**Your goal**
For the word "plan", count the lines in the records below that include it and give only that number.

** Opening Material provided block **

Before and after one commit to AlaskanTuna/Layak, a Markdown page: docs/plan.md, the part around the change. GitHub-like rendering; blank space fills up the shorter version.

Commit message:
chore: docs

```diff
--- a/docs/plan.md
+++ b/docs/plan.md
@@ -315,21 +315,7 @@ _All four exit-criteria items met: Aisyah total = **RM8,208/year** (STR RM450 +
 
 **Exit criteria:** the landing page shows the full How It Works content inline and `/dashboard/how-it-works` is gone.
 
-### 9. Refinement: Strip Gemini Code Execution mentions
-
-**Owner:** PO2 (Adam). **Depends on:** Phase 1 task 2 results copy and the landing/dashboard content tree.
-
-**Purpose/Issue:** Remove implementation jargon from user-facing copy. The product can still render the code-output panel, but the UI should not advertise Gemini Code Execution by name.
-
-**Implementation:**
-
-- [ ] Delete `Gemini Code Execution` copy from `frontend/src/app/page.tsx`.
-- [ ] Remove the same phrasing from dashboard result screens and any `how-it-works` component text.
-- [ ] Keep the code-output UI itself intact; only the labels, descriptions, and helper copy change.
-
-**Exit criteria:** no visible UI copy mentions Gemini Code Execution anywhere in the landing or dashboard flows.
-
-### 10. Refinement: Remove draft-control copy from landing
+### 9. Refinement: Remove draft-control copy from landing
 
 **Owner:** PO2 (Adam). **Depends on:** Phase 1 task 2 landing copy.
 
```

** Closing Material provided block **

**Written solution**
3